Start of RECORD EXCERPTS
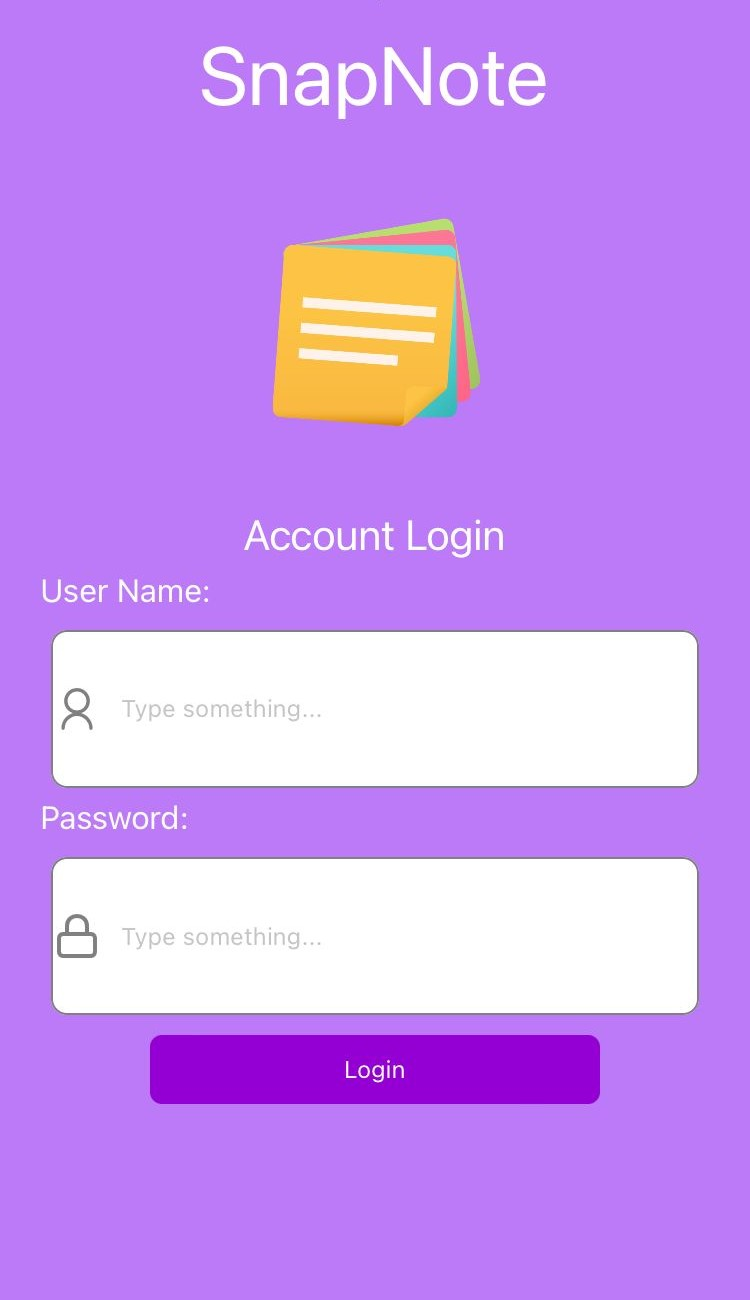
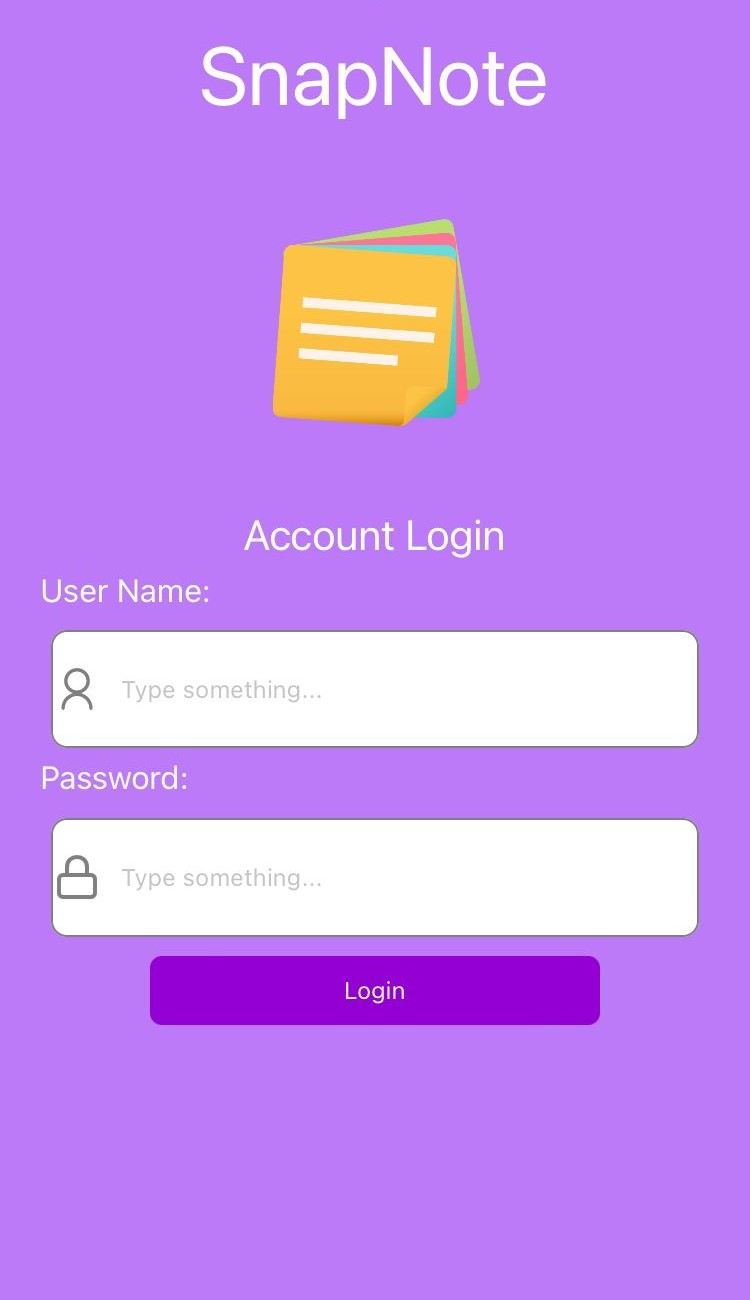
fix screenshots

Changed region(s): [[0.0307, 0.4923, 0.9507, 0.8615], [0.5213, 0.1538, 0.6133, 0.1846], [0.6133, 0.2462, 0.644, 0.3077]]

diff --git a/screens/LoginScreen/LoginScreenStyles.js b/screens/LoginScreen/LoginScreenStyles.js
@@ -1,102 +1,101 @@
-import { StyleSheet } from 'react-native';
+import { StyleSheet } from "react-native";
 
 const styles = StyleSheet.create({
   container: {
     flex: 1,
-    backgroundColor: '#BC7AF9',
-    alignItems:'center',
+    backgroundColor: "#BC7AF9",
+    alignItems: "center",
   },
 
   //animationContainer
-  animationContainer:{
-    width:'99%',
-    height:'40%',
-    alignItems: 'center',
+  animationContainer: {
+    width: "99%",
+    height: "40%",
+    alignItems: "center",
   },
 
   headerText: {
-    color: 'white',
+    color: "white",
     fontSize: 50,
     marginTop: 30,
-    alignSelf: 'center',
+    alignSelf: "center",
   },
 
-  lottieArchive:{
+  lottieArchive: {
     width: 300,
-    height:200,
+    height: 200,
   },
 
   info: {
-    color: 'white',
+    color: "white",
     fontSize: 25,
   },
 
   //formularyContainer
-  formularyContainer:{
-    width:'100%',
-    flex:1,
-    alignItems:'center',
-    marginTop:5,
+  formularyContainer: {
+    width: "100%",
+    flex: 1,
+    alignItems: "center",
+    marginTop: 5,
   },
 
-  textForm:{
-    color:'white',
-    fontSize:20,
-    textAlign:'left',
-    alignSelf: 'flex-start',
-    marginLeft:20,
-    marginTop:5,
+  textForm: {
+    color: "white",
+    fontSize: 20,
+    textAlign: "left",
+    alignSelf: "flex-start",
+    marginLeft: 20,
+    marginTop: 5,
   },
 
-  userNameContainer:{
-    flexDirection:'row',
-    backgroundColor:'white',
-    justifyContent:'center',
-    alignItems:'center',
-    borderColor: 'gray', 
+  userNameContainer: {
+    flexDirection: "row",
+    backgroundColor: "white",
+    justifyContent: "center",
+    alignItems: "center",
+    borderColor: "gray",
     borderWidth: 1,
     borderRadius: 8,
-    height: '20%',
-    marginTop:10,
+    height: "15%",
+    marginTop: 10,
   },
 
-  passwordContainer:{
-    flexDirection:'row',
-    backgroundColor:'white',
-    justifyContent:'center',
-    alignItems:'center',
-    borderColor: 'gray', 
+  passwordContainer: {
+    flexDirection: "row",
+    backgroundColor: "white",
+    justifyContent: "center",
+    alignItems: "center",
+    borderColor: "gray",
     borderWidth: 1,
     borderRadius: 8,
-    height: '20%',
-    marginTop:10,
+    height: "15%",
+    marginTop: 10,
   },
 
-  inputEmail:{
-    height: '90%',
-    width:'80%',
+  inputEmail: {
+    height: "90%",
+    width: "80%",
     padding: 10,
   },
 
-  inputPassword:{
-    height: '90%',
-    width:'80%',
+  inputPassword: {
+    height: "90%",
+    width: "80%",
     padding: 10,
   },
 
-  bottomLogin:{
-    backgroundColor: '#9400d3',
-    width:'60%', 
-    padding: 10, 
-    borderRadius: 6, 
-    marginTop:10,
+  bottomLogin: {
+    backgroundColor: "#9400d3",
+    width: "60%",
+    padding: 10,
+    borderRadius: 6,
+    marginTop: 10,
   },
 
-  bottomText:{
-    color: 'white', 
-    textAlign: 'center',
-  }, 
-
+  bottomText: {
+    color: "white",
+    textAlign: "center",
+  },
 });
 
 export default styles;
End of RECORD EXCERPTS
EXERCISE DETAILS: From the records above, show each line that contains the word "fontSize".

ANSWER BOX:
     fontSize: 50,
     fontSize: 25,
-    fontSize:20,
+    fontSize: 20,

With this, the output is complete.